Lessons from a Master

Every once in a while I have a magical day that reminds me just how fortunate I am. This past Saturday was that kind of day. I belong to a small support group of women artists (we call ourselves Salon 11), and we spent the day in Indianapolis visiting nationally recognized impressionist artist C.W. Mundy. Like so many artists I know, C.W. graciously welcomed us in to his studio and spent the day sharing his best advice on art and the business of art. What an incredible blessing this time was for all of us! We had asked for two hours of his time and he gave us so much more!!

The take-away lessons for me were:

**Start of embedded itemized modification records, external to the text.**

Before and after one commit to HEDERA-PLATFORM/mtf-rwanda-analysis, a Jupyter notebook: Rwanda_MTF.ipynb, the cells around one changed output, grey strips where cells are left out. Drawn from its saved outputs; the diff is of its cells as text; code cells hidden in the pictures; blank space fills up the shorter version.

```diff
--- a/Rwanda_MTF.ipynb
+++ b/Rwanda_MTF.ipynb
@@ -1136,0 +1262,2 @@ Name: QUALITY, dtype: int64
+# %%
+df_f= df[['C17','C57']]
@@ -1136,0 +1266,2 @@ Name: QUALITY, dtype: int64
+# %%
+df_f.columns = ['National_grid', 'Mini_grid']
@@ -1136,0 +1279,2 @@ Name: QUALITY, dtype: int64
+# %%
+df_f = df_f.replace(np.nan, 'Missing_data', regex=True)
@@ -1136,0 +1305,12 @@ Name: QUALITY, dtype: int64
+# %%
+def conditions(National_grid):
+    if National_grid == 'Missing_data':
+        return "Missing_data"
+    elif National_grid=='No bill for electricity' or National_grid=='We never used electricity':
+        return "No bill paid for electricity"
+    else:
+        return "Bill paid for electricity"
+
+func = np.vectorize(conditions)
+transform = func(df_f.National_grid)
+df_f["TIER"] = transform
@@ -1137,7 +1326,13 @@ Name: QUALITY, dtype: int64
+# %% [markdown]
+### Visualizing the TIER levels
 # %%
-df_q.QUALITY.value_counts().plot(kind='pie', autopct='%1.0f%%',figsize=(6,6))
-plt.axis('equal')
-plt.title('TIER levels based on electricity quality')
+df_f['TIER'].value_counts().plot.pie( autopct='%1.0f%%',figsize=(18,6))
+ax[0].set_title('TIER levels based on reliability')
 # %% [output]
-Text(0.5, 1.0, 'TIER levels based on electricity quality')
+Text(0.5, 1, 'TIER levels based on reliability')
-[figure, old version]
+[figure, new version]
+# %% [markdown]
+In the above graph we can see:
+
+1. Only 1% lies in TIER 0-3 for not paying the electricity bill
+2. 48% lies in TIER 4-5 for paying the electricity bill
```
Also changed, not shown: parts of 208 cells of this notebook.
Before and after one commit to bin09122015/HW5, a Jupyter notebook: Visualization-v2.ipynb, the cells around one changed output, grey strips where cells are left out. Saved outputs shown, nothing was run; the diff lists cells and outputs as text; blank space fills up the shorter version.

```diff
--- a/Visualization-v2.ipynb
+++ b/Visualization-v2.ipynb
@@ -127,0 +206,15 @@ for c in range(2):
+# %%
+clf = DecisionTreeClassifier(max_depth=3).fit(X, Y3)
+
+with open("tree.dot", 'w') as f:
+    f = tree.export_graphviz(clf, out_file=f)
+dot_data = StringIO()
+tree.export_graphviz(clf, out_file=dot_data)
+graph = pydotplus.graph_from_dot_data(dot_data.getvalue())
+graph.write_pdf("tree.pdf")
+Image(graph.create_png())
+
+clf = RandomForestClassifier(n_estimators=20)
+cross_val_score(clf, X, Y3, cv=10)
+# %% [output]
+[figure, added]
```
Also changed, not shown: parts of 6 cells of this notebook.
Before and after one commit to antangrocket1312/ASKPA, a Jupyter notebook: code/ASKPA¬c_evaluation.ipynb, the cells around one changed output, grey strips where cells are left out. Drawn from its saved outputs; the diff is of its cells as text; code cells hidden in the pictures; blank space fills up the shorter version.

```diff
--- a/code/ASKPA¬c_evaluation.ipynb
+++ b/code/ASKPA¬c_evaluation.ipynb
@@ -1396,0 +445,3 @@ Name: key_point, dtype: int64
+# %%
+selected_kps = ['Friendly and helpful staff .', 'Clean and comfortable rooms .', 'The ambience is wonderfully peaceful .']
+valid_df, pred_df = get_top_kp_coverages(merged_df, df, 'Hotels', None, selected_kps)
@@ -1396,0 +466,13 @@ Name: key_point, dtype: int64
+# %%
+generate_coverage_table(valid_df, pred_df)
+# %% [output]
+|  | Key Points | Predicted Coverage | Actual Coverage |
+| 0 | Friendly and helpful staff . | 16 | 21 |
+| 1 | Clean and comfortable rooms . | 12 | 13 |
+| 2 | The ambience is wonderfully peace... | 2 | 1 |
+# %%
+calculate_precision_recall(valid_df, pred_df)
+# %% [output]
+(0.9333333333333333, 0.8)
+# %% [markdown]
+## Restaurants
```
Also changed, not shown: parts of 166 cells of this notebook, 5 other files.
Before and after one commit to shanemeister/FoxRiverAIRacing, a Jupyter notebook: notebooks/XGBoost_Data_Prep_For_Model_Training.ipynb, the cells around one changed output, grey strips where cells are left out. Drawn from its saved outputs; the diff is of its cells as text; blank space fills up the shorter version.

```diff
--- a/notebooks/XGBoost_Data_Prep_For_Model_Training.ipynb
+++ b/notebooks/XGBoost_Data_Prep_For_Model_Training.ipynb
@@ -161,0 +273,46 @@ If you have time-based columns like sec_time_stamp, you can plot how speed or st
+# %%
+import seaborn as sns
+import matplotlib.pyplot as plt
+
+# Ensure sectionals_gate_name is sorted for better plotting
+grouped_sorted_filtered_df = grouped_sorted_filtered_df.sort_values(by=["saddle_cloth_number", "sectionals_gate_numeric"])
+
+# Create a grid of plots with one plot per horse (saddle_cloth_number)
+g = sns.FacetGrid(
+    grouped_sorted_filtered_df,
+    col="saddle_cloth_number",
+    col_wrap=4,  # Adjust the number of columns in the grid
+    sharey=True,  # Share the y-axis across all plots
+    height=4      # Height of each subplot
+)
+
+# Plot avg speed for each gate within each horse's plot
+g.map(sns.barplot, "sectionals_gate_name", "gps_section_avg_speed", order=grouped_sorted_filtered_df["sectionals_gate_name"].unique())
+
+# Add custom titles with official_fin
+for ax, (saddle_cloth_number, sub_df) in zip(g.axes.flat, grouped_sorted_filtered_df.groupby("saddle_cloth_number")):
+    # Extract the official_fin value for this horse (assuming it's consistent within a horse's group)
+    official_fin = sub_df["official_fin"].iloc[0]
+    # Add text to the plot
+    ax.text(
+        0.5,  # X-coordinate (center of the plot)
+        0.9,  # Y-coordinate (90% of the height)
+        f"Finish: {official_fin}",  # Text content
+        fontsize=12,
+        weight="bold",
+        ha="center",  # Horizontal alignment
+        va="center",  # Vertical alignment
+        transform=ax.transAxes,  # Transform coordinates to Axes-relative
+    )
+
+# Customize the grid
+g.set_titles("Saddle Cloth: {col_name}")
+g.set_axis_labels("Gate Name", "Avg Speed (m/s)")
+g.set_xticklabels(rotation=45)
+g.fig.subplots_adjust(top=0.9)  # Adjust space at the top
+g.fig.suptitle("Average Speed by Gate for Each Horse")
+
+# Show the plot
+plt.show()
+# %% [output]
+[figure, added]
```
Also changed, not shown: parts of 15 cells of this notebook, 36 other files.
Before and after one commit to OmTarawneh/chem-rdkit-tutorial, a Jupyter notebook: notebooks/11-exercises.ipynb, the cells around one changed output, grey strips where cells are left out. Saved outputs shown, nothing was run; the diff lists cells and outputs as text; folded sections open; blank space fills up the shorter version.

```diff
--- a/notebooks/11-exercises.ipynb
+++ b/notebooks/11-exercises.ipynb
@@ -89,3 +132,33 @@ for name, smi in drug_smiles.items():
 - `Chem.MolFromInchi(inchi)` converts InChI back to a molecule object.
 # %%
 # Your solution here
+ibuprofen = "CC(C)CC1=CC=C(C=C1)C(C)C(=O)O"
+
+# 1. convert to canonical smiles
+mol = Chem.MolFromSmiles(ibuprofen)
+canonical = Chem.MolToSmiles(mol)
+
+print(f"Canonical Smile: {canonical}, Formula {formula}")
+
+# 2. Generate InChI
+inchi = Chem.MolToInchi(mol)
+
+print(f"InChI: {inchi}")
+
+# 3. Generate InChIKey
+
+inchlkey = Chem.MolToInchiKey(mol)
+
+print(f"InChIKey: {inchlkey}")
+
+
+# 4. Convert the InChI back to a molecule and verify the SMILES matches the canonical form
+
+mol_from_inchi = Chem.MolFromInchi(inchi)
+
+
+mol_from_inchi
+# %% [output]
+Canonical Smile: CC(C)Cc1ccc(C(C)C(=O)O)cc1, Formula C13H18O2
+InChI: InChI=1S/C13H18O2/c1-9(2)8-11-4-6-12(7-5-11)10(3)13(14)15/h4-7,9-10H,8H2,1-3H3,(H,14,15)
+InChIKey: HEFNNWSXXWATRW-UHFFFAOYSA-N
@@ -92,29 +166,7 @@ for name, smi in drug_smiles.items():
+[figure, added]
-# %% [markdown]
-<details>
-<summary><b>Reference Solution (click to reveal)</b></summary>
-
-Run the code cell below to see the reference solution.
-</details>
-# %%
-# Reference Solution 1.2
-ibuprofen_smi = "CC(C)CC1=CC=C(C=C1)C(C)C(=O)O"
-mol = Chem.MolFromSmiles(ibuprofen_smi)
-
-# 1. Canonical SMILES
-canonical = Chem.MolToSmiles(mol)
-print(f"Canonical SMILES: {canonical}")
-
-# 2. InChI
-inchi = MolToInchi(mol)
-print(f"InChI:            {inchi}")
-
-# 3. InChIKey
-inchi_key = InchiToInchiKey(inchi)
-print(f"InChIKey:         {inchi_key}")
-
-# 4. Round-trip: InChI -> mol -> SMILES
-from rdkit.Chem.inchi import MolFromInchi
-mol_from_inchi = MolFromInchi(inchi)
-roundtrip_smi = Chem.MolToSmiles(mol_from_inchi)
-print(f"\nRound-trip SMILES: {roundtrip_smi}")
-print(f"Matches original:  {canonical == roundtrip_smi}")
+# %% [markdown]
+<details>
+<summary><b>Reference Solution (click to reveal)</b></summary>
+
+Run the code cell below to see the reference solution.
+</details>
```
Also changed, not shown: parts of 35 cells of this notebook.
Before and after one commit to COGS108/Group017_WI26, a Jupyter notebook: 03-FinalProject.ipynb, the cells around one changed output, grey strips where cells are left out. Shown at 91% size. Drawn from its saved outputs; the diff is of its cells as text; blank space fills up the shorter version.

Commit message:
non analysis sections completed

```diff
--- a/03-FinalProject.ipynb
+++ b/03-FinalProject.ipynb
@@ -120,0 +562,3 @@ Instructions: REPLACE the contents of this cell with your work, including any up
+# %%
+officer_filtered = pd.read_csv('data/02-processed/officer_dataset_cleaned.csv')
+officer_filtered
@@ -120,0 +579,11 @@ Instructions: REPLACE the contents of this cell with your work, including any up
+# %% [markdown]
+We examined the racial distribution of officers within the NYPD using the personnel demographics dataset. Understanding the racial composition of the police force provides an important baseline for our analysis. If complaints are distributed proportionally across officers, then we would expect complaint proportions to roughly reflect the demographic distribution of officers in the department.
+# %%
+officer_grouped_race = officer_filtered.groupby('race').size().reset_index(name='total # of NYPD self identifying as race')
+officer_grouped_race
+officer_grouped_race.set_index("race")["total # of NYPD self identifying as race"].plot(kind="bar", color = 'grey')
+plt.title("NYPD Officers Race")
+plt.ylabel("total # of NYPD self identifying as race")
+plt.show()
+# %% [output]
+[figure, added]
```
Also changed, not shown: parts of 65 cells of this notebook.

1. Remember who you're painting for. As far as I'm concerned, there are only two right answers to this. C.W. would say that we should all be painting for the glory of our creator, who he calls God but who also goes by many other names and interpretations. For people who don't believe in any kind of "higher power," I think a good answer may also be to paint for yourself. The worst answer, however, is "other people." If you try to paint to please others, you will always fail. While some will love what you do, there will always be others who are indifferent to or critical of your work. Attempting to please others with your work is futile, so paint only for God and/or yourself. A right attitude will save you from a world of hurt and disappointment.

2. Know the "science" of painting. Unless you're strictly a conceptual artist, all artists -- from the most realistic to the most abstract -- are governed by the fundamentals like shape, value, color, edges, variety, unity, and so on. Mastering these offers so many benefits, among them that you will be able to create great work with greater consistency and that you will then have the freedom to explore and experiment without destroying the work. As C.W. said, parameters are not limiting but rather freeing.

3. Invest in yourself. When you've brought the quality of your work up to a consistently high level and you're ready to start selling, be ready to put your own money behind it. It would be great to imagine that a gallery would do this for you, but it's unlikely that they'll do all that could be done. So be ready to pick up the slack: Buy the highest quality frames you can afford. Pay for advertising your own shows. Create and maintain your own exceptionally good website. These steps may require you to get your financial house in order first, but the investment in your career will pay huge dividends in the end.

Many thanks to C.W. Mundy for his generosity, candid answers, and tremendous inspiration and motivation.

Now, what pearls of wisdom do you have to share?